■ EXERCISE DESCRIPTION
The entries that follow must be given again exactly, with the pictures excluded.

══════════════════════════════

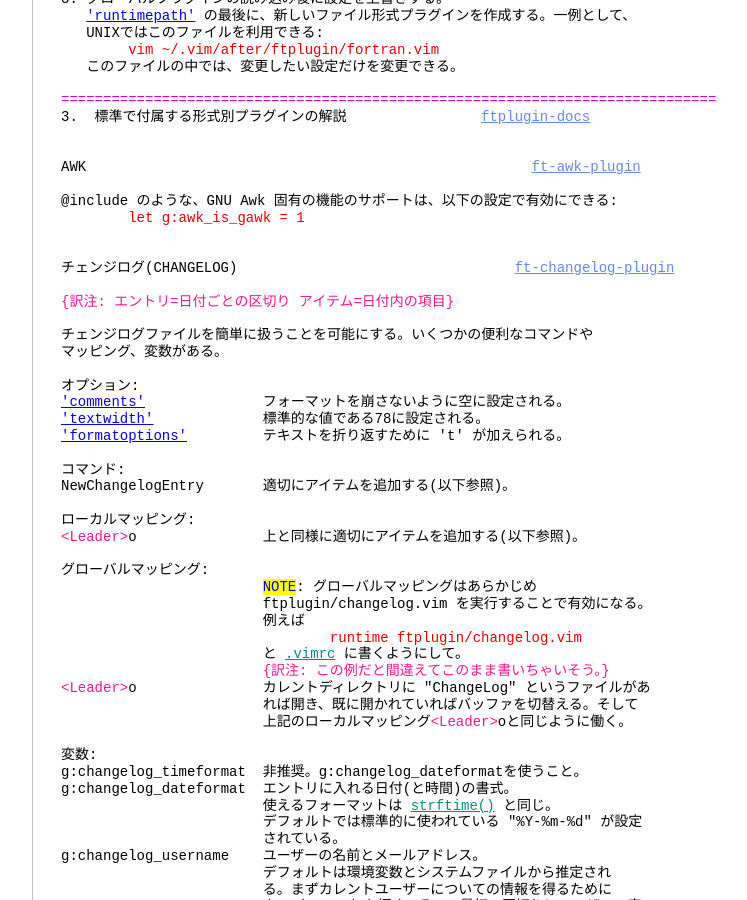
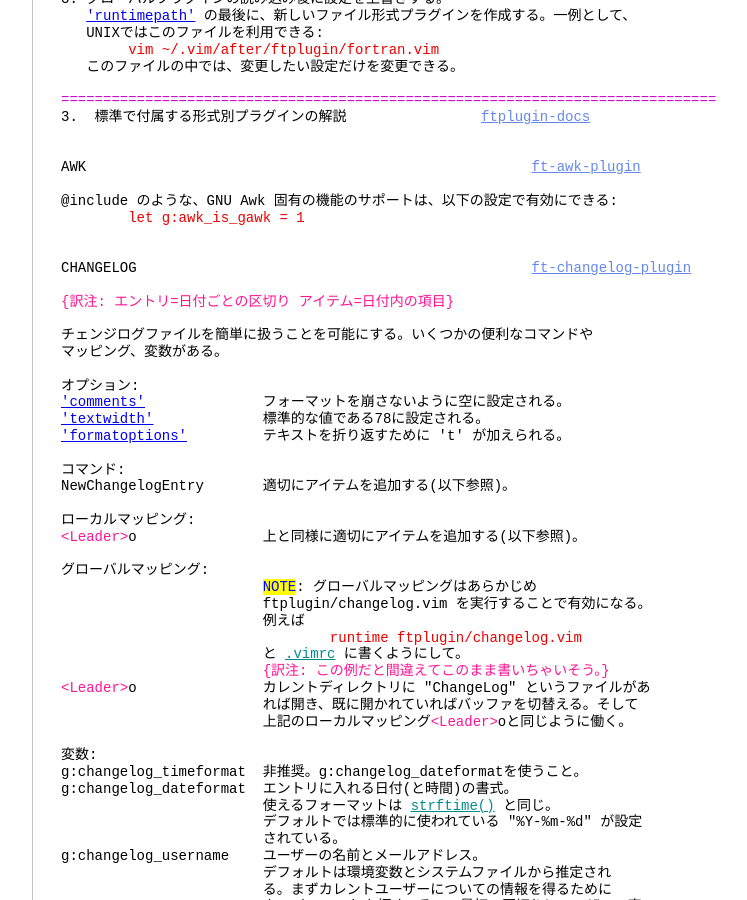
Before and after one commit to vim-jp/vimdoc-ja, a Jekyll site: the page built from filetype.html, in a window 1280 px wide and 900 px high, scrolled down 7145 px. Shown: the whole window, without its empty margins (340-1087 px from the left). Built offline with Jekyll 4.4.1, drawn with Linux system fonts in a browser that asks for light colours; nearby versions of some CDN libraries; comment, search, counter and statistics services are not loaded; some of the changed text lies outside the part shown.

Commit message:
Generated by GitHub workflow 3167901583
https://github.com/vim-jp/vimdoc-ja-working/actions/runs/3167901583

```diff
--- a/filetype.html
+++ b/filetype.html
@@ -431,7 +431,7 @@ OSによる「形式」を利用するには自動実行コマンドの検出パ
 <div class="helpExample">&nbsp;&nbsp;&nbsp;&nbsp;&nbsp;&nbsp;&nbsp;&nbsp;let g:awk_is_gawk = 1</div>
 <br>
 <br>
-チェンジログ(CHANGELOG)&nbsp;&nbsp;&nbsp;&nbsp;&nbsp;&nbsp;&nbsp;&nbsp;&nbsp;&nbsp;&nbsp;&nbsp;&nbsp;&nbsp;&nbsp;&nbsp;&nbsp;&nbsp;&nbsp;&nbsp;&nbsp;&nbsp;&nbsp;&nbsp;&nbsp;&nbsp;&nbsp;&nbsp;&nbsp;&nbsp;&nbsp;&nbsp;&nbsp;<a class="Constant" href="filetype.html#ft-changelog-plugin" name="ft-changelog-plugin">ft-changelog-plugin</a><br>
+<span class="Statement">CHANGELOG&nbsp;&nbsp;&nbsp;&nbsp;&nbsp;&nbsp;&nbsp;&nbsp;&nbsp;&nbsp;&nbsp;&nbsp;&nbsp;&nbsp;&nbsp;&nbsp;&nbsp;&nbsp;&nbsp;&nbsp;&nbsp;&nbsp;&nbsp;&nbsp;&nbsp;&nbsp;&nbsp;&nbsp;&nbsp;&nbsp;&nbsp;&nbsp;&nbsp;&nbsp;&nbsp;&nbsp;&nbsp;&nbsp;&nbsp;&nbsp;&nbsp;&nbsp;&nbsp;&nbsp;&nbsp;&nbsp;&nbsp;</span><a class="Constant" href="filetype.html#ft-changelog-plugin" name="ft-changelog-plugin">ft-changelog-plugin</a><br>
 <br>
 <span class="Special">{訳注: エントリ=日付ごとの区切り アイテム=日付内の項目}</span><br>
 <br>
@@ -538,7 +538,7 @@ b:changelog_entry_prefix<br>
 ムを加える。なければ新しいエントリとアイテムをファイルの先頭に加える。<br>
 <br>
 <br>
-フォートラン(FORTRAN)&nbsp;&nbsp;&nbsp;&nbsp;&nbsp;&nbsp;&nbsp;&nbsp;&nbsp;&nbsp;&nbsp;&nbsp;&nbsp;&nbsp;&nbsp;&nbsp;&nbsp;&nbsp;&nbsp;&nbsp;&nbsp;&nbsp;&nbsp;&nbsp;&nbsp;&nbsp;&nbsp;&nbsp;&nbsp;&nbsp;&nbsp;&nbsp;&nbsp;&nbsp;&nbsp;<a class="Constant" href="filetype.html#ft-fortran-plugin" name="ft-fortran-plugin">ft-fortran-plugin</a><br>
+<span class="Statement">FORTRAN&nbsp;&nbsp;&nbsp;&nbsp;&nbsp;&nbsp;&nbsp;&nbsp;&nbsp;&nbsp;&nbsp;&nbsp;&nbsp;&nbsp;&nbsp;&nbsp;&nbsp;&nbsp;&nbsp;&nbsp;&nbsp;&nbsp;&nbsp;&nbsp;&nbsp;&nbsp;&nbsp;&nbsp;&nbsp;&nbsp;&nbsp;&nbsp;&nbsp;&nbsp;&nbsp;&nbsp;&nbsp;&nbsp;&nbsp;&nbsp;&nbsp;&nbsp;&nbsp;&nbsp;&nbsp;&nbsp;&nbsp;&nbsp;&nbsp;</span><a class="Constant" href="filetype.html#ft-fortran-plugin" name="ft-fortran-plugin">ft-fortran-plugin</a><br>
 <br>
 オプション:<br>
 <a class="Type" href="options.html#'expandtab'">'expandtab'</a>&nbsp;&nbsp;&nbsp;&nbsp; .vimrcでfortran_have_tabsが指定されなければ、フォートラン標準<br>
@@ -585,7 +585,7 @@ gprof ファイルタイププラグインは gprof のフラットプロファ
 <div class="helpExample">&nbsp;&nbsp;&nbsp;&nbsp;&nbsp;&nbsp;&nbsp;&nbsp;let g:no_gprof_maps = 1</div>
 <br>
 <br>
-メール(MAIL)&nbsp;&nbsp;&nbsp;&nbsp;&nbsp;&nbsp;&nbsp;&nbsp;&nbsp;&nbsp;&nbsp;&nbsp;&nbsp;&nbsp;&nbsp;&nbsp;&nbsp;&nbsp;&nbsp;&nbsp;&nbsp;&nbsp;&nbsp;&nbsp;&nbsp;&nbsp;&nbsp;&nbsp;&nbsp;&nbsp;&nbsp;&nbsp;&nbsp;&nbsp;&nbsp;&nbsp;&nbsp;&nbsp;&nbsp;&nbsp;&nbsp;&nbsp;&nbsp;&nbsp;<a class="Constant" href="filetype.html#ft-mail-plugin" name="ft-mail-plugin">ft-mail-plugin</a><br>
+<span class="Statement">MAIL&nbsp;&nbsp;&nbsp;&nbsp;&nbsp;&nbsp;&nbsp;&nbsp;&nbsp;&nbsp;&nbsp;&nbsp;&nbsp;&nbsp;&nbsp;&nbsp;&nbsp;&nbsp;&nbsp;&nbsp;&nbsp;&nbsp;&nbsp;&nbsp;&nbsp;&nbsp;&nbsp;&nbsp;&nbsp;&nbsp;&nbsp;&nbsp;&nbsp;&nbsp;&nbsp;&nbsp;&nbsp;&nbsp;&nbsp;&nbsp;&nbsp;&nbsp;&nbsp;&nbsp;&nbsp;&nbsp;&nbsp;&nbsp;&nbsp;&nbsp;&nbsp;&nbsp;</span><a class="Constant" href="filetype.html#ft-mail-plugin" name="ft-mail-plugin">ft-mail-plugin</a><br>
 <br>
 オプション:<br>
 <a class="Type" href="options.html#'modeline'">'modeline'</a>&nbsp;&nbsp;&nbsp;&nbsp;&nbsp;&nbsp;トロイの木馬の危険を避けるのと、「件名」に含まれる &quot;Vim:&quot; がエ<br>
@@ -676,7 +676,6 @@ fish の場合、設定ファイルに以下の設定を追加する。<br>
 <br>
 折り畳みを有効にするには、次のようにする:<br>
 <div class="helpExample">&nbsp;&nbsp;&nbsp;&nbsp;&nbsp;&nbsp;&nbsp;&nbsp;let g:markdown_folding = 1</div>
-<br>
 <br>
 <br>
 <span class="Statement">PDF&nbsp;&nbsp;&nbsp;&nbsp;&nbsp;&nbsp;&nbsp;&nbsp;&nbsp;&nbsp;&nbsp;&nbsp;&nbsp;&nbsp;&nbsp;&nbsp;&nbsp;&nbsp;&nbsp;&nbsp;&nbsp;&nbsp;&nbsp;&nbsp;&nbsp;&nbsp;&nbsp;&nbsp;&nbsp;&nbsp;&nbsp;&nbsp;&nbsp;&nbsp;&nbsp;&nbsp;&nbsp;&nbsp;&nbsp;&nbsp;&nbsp;&nbsp;&nbsp;&nbsp;&nbsp;&nbsp;&nbsp;&nbsp;&nbsp;&nbsp;&nbsp;&nbsp;&nbsp;</span><a class="Constant" href="filetype.html#ft-pdf-plugin" name="ft-pdf-plugin">ft-pdf-plugin</a><br>
```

══════════════════════════════

■ EXERCISE RESULT
Before and after one commit to vim-jp/vimdoc-ja, a Jekyll site: the page built from filetype.html, in a window 1280 px wide and 900 px high, scrolled down 7145 px. Shown: the whole window, without its empty margins (340-1087 px from the left). Built offline with Jekyll 4.4.1, drawn with Linux system fonts in a browser that asks for light colours; nearby versions of some CDN libraries; comment, search, counter and statistics services are not loaded; some of the changed text lies outside the part shown.

Commit message:
Generated by GitHub workflow 3167901583
https://github.com/vim-jp/vimdoc-ja-working/actions/runs/3167901583

```diff
--- a/filetype.html
+++ b/filetype.html
@@ -431,7 +431,7 @@ OSによる「形式」を利用するには自動実行コマンドの検出パ
 <div class="helpExample">&nbsp;&nbsp;&nbsp;&nbsp;&nbsp;&nbsp;&nbsp;&nbsp;let g:awk_is_gawk = 1</div>
 <br>
 <br>
-チェンジログ(CHANGELOG)&nbsp;&nbsp;&nbsp;&nbsp;&nbsp;&nbsp;&nbsp;&nbsp;&nbsp;&nbsp;&nbsp;&nbsp;&nbsp;&nbsp;&nbsp;&nbsp;&nbsp;&nbsp;&nbsp;&nbsp;&nbsp;&nbsp;&nbsp;&nbsp;&nbsp;&nbsp;&nbsp;&nbsp;&nbsp;&nbsp;&nbsp;&nbsp;&nbsp;<a class="Constant" href="filetype.html#ft-changelog-plugin" name="ft-changelog-plugin">ft-changelog-plugin</a><br>
+<span class="Statement">CHANGELOG&nbsp;&nbsp;&nbsp;&nbsp;&nbsp;&nbsp;&nbsp;&nbsp;&nbsp;&nbsp;&nbsp;&nbsp;&nbsp;&nbsp;&nbsp;&nbsp;&nbsp;&nbsp;&nbsp;&nbsp;&nbsp;&nbsp;&nbsp;&nbsp;&nbsp;&nbsp;&nbsp;&nbsp;&nbsp;&nbsp;&nbsp;&nbsp;&nbsp;&nbsp;&nbsp;&nbsp;&nbsp;&nbsp;&nbsp;&nbsp;&nbsp;&nbsp;&nbsp;&nbsp;&nbsp;&nbsp;&nbsp;</span><a class="Constant" href="filetype.html#ft-changelog-plugin" name="ft-changelog-plugin">ft-changelog-plugin</a><br>
 <br>
 <span class="Special">{訳注: エントリ=日付ごとの区切り アイテム=日付内の項目}</span><br>
 <br>
@@ -538,7 +538,7 @@ b:changelog_entry_prefix<br>
 ムを加える。なければ新しいエントリとアイテムをファイルの先頭に加える。<br>
 <br>
 <br>
-フォートラン(FORTRAN)&nbsp;&nbsp;&nbsp;&nbsp;&nbsp;&nbsp;&nbsp;&nbsp;&nbsp;&nbsp;&nbsp;&nbsp;&nbsp;&nbsp;&nbsp;&nbsp;&nbsp;&nbsp;&nbsp;&nbsp;&nbsp;&nbsp;&nbsp;&nbsp;&nbsp;&nbsp;&nbsp;&nbsp;&nbsp;&nbsp;&nbsp;&nbsp;&nbsp;&nbsp;&nbsp;<a class="Constant" href="filetype.html#ft-fortran-plugin" name="ft-fortran-plugin">ft-fortran-plugin</a><br>
+<span class="Statement">FORTRAN&nbsp;&nbsp;&nbsp;&nbsp;&nbsp;&nbsp;&nbsp;&nbsp;&nbsp;&nbsp;&nbsp;&nbsp;&nbsp;&nbsp;&nbsp;&nbsp;&nbsp;&nbsp;&nbsp;&nbsp;&nbsp;&nbsp;&nbsp;&nbsp;&nbsp;&nbsp;&nbsp;&nbsp;&nbsp;&nbsp;&nbsp;&nbsp;&nbsp;&nbsp;&nbsp;&nbsp;&nbsp;&nbsp;&nbsp;&nbsp;&nbsp;&nbsp;&nbsp;&nbsp;&nbsp;&nbsp;&nbsp;&nbsp;&nbsp;</span><a class="Constant" href="filetype.html#ft-fortran-plugin" name="ft-fortran-plugin">ft-fortran-plugin</a><br>
 <br>
 オプション:<br>
 <a class="Type" href="options.html#'expandtab'">'expandtab'</a>&nbsp;&nbsp;&nbsp;&nbsp; .vimrcでfortran_have_tabsが指定されなければ、フォートラン標準<br>
@@ -585,7 +585,7 @@ gprof ファイルタイププラグインは gprof のフラットプロファ
 <div class="helpExample">&nbsp;&nbsp;&nbsp;&nbsp;&nbsp;&nbsp;&nbsp;&nbsp;let g:no_gprof_maps = 1</div>
 <br>
 <br>
-メール(MAIL)&nbsp;&nbsp;&nbsp;&nbsp;&nbsp;&nbsp;&nbsp;&nbsp;&nbsp;&nbsp;&nbsp;&nbsp;&nbsp;&nbsp;&nbsp;&nbsp;&nbsp;&nbsp;&nbsp;&nbsp;&nbsp;&nbsp;&nbsp;&nbsp;&nbsp;&nbsp;&nbsp;&nbsp;&nbsp;&nbsp;&nbsp;&nbsp;&nbsp;&nbsp;&nbsp;&nbsp;&nbsp;&nbsp;&nbsp;&nbsp;&nbsp;&nbsp;&nbsp;&nbsp;<a class="Constant" href="filetype.html#ft-mail-plugin" name="ft-mail-plugin">ft-mail-plugin</a><br>
+<span class="Statement">MAIL&nbsp;&nbsp;&nbsp;&nbsp;&nbsp;&nbsp;&nbsp;&nbsp;&nbsp;&nbsp;&nbsp;&nbsp;&nbsp;&nbsp;&nbsp;&nbsp;&nbsp;&nbsp;&nbsp;&nbsp;&nbsp;&nbsp;&nbsp;&nbsp;&nbsp;&nbsp;&nbsp;&nbsp;&nbsp;&nbsp;&nbsp;&nbsp;&nbsp;&nbsp;&nbsp;&nbsp;&nbsp;&nbsp;&nbsp;&nbsp;&nbsp;&nbsp;&nbsp;&nbsp;&nbsp;&nbsp;&nbsp;&nbsp;&nbsp;&nbsp;&nbsp;&nbsp;</span><a class="Constant" href="filetype.html#ft-mail-plugin" name="ft-mail-plugin">ft-mail-plugin</a><br>
 <br>
 オプション:<br>
 <a class="Type" href="options.html#'modeline'">'modeline'</a>&nbsp;&nbsp;&nbsp;&nbsp;&nbsp;&nbsp;トロイの木馬の危険を避けるのと、「件名」に含まれる &quot;Vim:&quot; がエ<br>
@@ -676,7 +676,6 @@ fish の場合、設定ファイルに以下の設定を追加する。<br>
 <br>
 折り畳みを有効にするには、次のようにする:<br>
 <div class="helpExample">&nbsp;&nbsp;&nbsp;&nbsp;&nbsp;&nbsp;&nbsp;&nbsp;let g:markdown_folding = 1</div>
-<br>
 <br>
 <br>
 <span class="Statement">PDF&nbsp;&nbsp;&nbsp;&nbsp;&nbsp;&nbsp;&nbsp;&nbsp;&nbsp;&nbsp;&nbsp;&nbsp;&nbsp;&nbsp;&nbsp;&nbsp;&nbsp;&nbsp;&nbsp;&nbsp;&nbsp;&nbsp;&nbsp;&nbsp;&nbsp;&nbsp;&nbsp;&nbsp;&nbsp;&nbsp;&nbsp;&nbsp;&nbsp;&nbsp;&nbsp;&nbsp;&nbsp;&nbsp;&nbsp;&nbsp;&nbsp;&nbsp;&nbsp;&nbsp;&nbsp;&nbsp;&nbsp;&nbsp;&nbsp;&nbsp;&nbsp;&nbsp;&nbsp;</span><a class="Constant" href="filetype.html#ft-pdf-plugin" name="ft-pdf-plugin">ft-pdf-plugin</a><br>
```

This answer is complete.